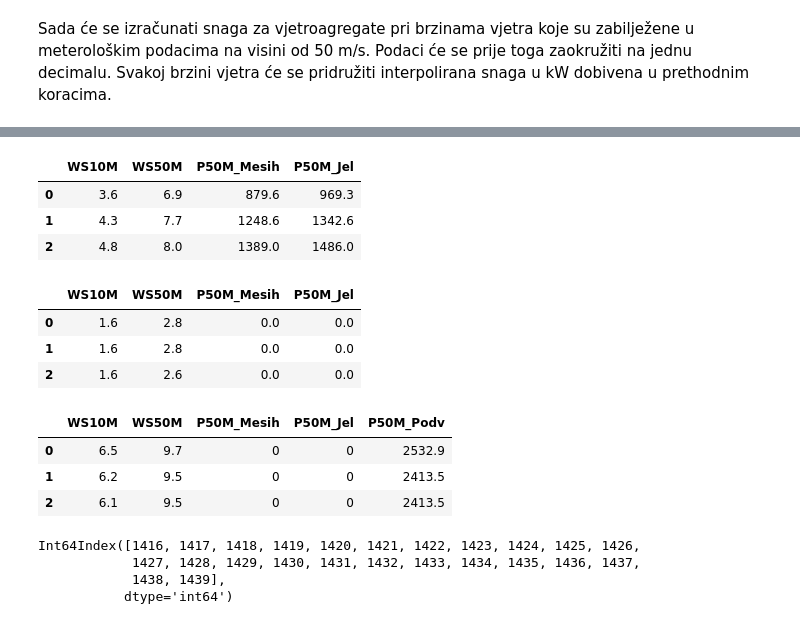
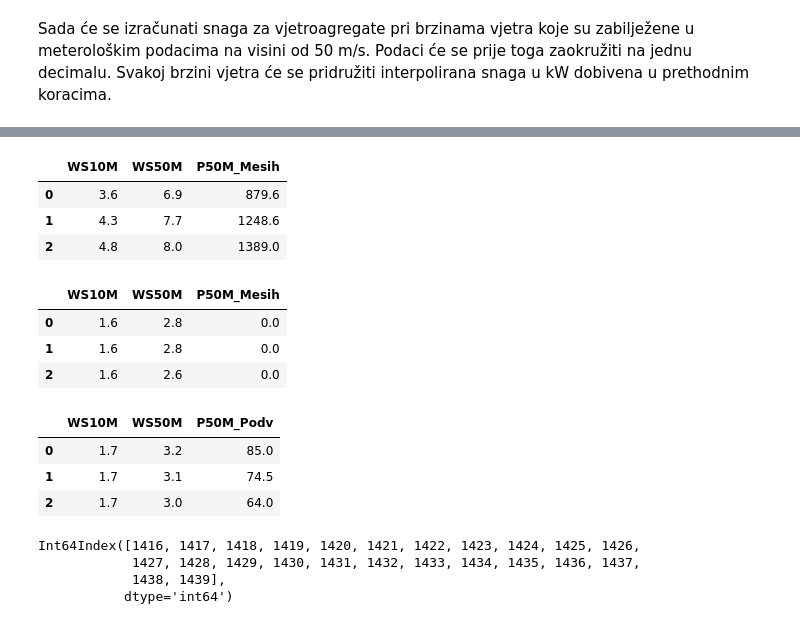
Before and after one commit to ehlimana/Electricity-analysis, a Jupyter notebook: VE.ipynb, the cells around one changed output, grey strips where cells are left out. Drawn from its saved outputs; the diff is of its cells as text; code cells hidden in the pictures.

```diff
--- a/VE.ipynb
+++ b/VE.ipynb
@@ -160,2 +187,2 @@ file1_mostar_2021.loc[file1_mostar_2021["WS50M"]<-800].head(2)
 # %%
-file1_mostar_2021.loc[file1_mostar_2021["WS50M"]<-800]=file1_mostar_2021["WS50M"].mean()
+file2_podv_2021.loc[file2_podv_2021["WS50M"]<-800]=file2_podv_2021["WS50M"].mean()
@@ -319,7 +351,14 @@ Text(0.5, 0, 'Brzina vjetra, m/s')
 Sada će se izračunati snaga za vjetroagregate pri brzinama vjetra koje su zabilježene u meterološkim podacima na visini od 50 m/s. Podaci će se prije toga zaokružiti na jednu decimalu. Svakoj brzini vjetra će se pridružiti interpolirana snaga u kW dobivena u prethodnim koracima.
 # %%
 #zaokruživanje na jednu decimalu
-wind_tom=round(file2_tom[["WS10M","WS50M"]],1)
-wind_tom_2020=round(file2_tom_2020[["WS10M","WS50M"]],1)
-wind_tom_2021=round(file2_tom_2021[["WS10M","WS50M"]],1)
-wind_mo_2021=round(file1_mostar_2021[["WS10M","WS50M"]],1)
+wind_jel=round(file2_jel[["WS10M","WS50M"]],1)
+wind_jel_2020=round(file2_jel_2020[["WS10M","WS50M"]],1)
+wind_jel_2021=round(file2_jel_2021[["WS10M","WS50M"]],1)
+
+wind_mes=round(file2_mes[["WS10M","WS50M"]],1)
+wind_mes_2020=round(file2_mes_2020[["WS10M","WS50M"]],1)
+wind_mes_2021=round(file2_mes_2021[["WS10M","WS50M"]],1)
+
+wind_podv_2021=round(file2_podv_2021[["WS10M","WS50M"]],1)
+
+#wind_mo_2021=round(file1_mostar_2021[["WS10M","WS50M"]],1)
@@ -338,3 +365,15 @@ wind_mo=wind_mo.assign(P50M_Podv=0)
+# %%
+wind_jel=wind_jel.assign(P50M_Jel=0)
+wind_jel_2020=wind_jel_2020.assign(P50M_Jel=0)
+wind_jel_2021=wind_jel_2021.assign(P50M_Jel=0)
+
+
+wind_mes=wind_mes.assign(P50M_Mesih=0)
+wind_mes_2020=wind_mes_2020.assign(P50M_Mesih=0)
+wind_mes_2021=wind_mes_2021.assign(P50M_Mesih=0)
+
+#wind_mo=wind_tom.assign(P50M_Podv=0)
+wind_podv_2021=wind_podv_2021.assign(P50M_Podv=0)
 # %%
 def float_and_round (array1):
     array1=np.float64(np.asarray(array1))
@@ -346,16 +385,16 @@ x_wind2=float_and_round(x_wind2)
 
 x_windm=float_and_round(x_windm)
 for value,value2 in zip(x_wind,y_power):
-    wind_tom.loc[wind_tom["WS50M"]==value,"P50M_Mesih"]=value2
-    wind_tom_2020.loc[wind_tom_2020["WS50M"]==value,"P50M_Mesih"]=value2
-    wind_tom_2021.loc[wind_tom_2021["WS50M"]==value,"P50M_Mesih"]=value2
+    wind_mes.loc[wind_mes["WS50M"]==value,"P50M_Mesih"]=value2
+    wind_mes_2020.loc[wind_mes_2020["WS50M"]==value,"P50M_Mesih"]=value2
+    wind_mes_2021.loc[wind_mes_2021["WS50M"]==value,"P50M_Mesih"]=value2
 
 
 for value,value2 in zip(x_wind2,y_power2):
-    wind_tom.loc[wind_tom["WS50M"]==value,"P50M_Jel"]=value2
-    wind_tom_2020.loc[wind_tom_2020["WS50M"]==value,"P50M_Jel"]=value2
-    wind_tom_2021.loc[wind_tom_2021["WS50M"]==value,"P50M_Jel"]=value2
+    wind_jel.loc[wind_jel["WS50M"]==value,"P50M_Jel"]=value2
+    wind_jel_2020.loc[wind_jel_2020["WS50M"]==value,"P50M_Jel"]=value2
+    wind_jel_2021.loc[wind_jel_2021["WS50M"]==value,"P50M_Jel"]=value2
 
 for value,value2 in zip(x_windm,y_powerm):
-    wind_mo.loc[wind_mo["WS50M"]==value,"P50M_Podv"]=value2
+    wind_podv_2021.loc[wind_podv_2021["WS50M"]==value,"P50M_Podv"]=value2
 # %%
@@ -368,22 +407,22 @@ wind_tom.head(3) #2019 #prva 3 reda
 # %%
-wind_tom_2020.head(3) #2020
+wind_mes_2020.head(3) #2020
 # %% [output]
-|  | WS10M | WS50M | P50M_Mesih | P50M_Jel |
-| 0 | 3.6 | 6.9 | 879.6 | 969.3 |
-| 1 | 4.3 | 7.7 | 1248.6 | 1342.6 |
-| 2 | 4.8 | 8.0 | 1389.0 | 1486.0 |
+|  | WS10M | WS50M | P50M_Mesih |
+| 0 | 3.6 | 6.9 | 879.6 |
+| 1 | 4.3 | 7.7 | 1248.6 |
+| 2 | 4.8 | 8.0 | 1389.0 |
 # %%
-wind_tom_2021.head(3) #2021
+wind_mes_2021.head(3) #2021
 # %% [output]
-|  | WS10M | WS50M | P50M_Mesih | P50M_Jel |
-| 0 | 1.6 | 2.8 | 0.0 | 0.0 |
-| 1 | 1.6 | 2.8 | 0.0 | 0.0 |
-| 2 | 1.6 | 2.6 | 0.0 | 0.0 |
+|  | WS10M | WS50M | P50M_Mesih |
+| 0 | 1.6 | 2.8 | 0.0 |
+| 1 | 1.6 | 2.8 | 0.0 |
+| 2 | 1.6 | 2.6 | 0.0 |
 # %%
-wind_mo.head(3)
+wind_podv_2021.head(3)
 # %% [output]
-|  | WS10M | WS50M | P50M_Mesih | P50M_Jel | P50M_Podv |
-| 0 | 6.5 | 9.7 | 0 | 0 | 2532.9 |
-| 1 | 6.2 | 9.5 | 0 | 0 | 2413.5 |
-| 2 | 6.1 | 9.5 | 0 | 0 | 2413.5 |
+|  | WS10M | WS50M | P50M_Podv |
+| 0 | 1.7 | 3.2 | 85.0 |
+| 1 | 1.7 | 3.1 | 74.5 |
+| 2 | 1.7 | 3.0 | 64.0 |
 # %%
```
Also changed, not shown: parts of 42 cells of this notebook, 5 other files.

-*-

(WHAT YOU SHOULD DO) Starting from the records above, copy each line where the string "head" is found.

(FINAL ANSWER)
@@ -160,2 +187,2 @@ file1_mostar_2021.loc[file1_mostar_2021["WS50M"]<-800].head(2)
@@ -368,22 +407,22 @@ wind_tom.head(3) #2019 #prva 3 reda
-wind_tom_2020.head(3) #2020
+wind_mes_2020.head(3) #2020
-wind_tom_2021.head(3) #2021
+wind_mes_2021.head(3) #2021
-wind_mo.head(3)
+wind_podv_2021.head(3)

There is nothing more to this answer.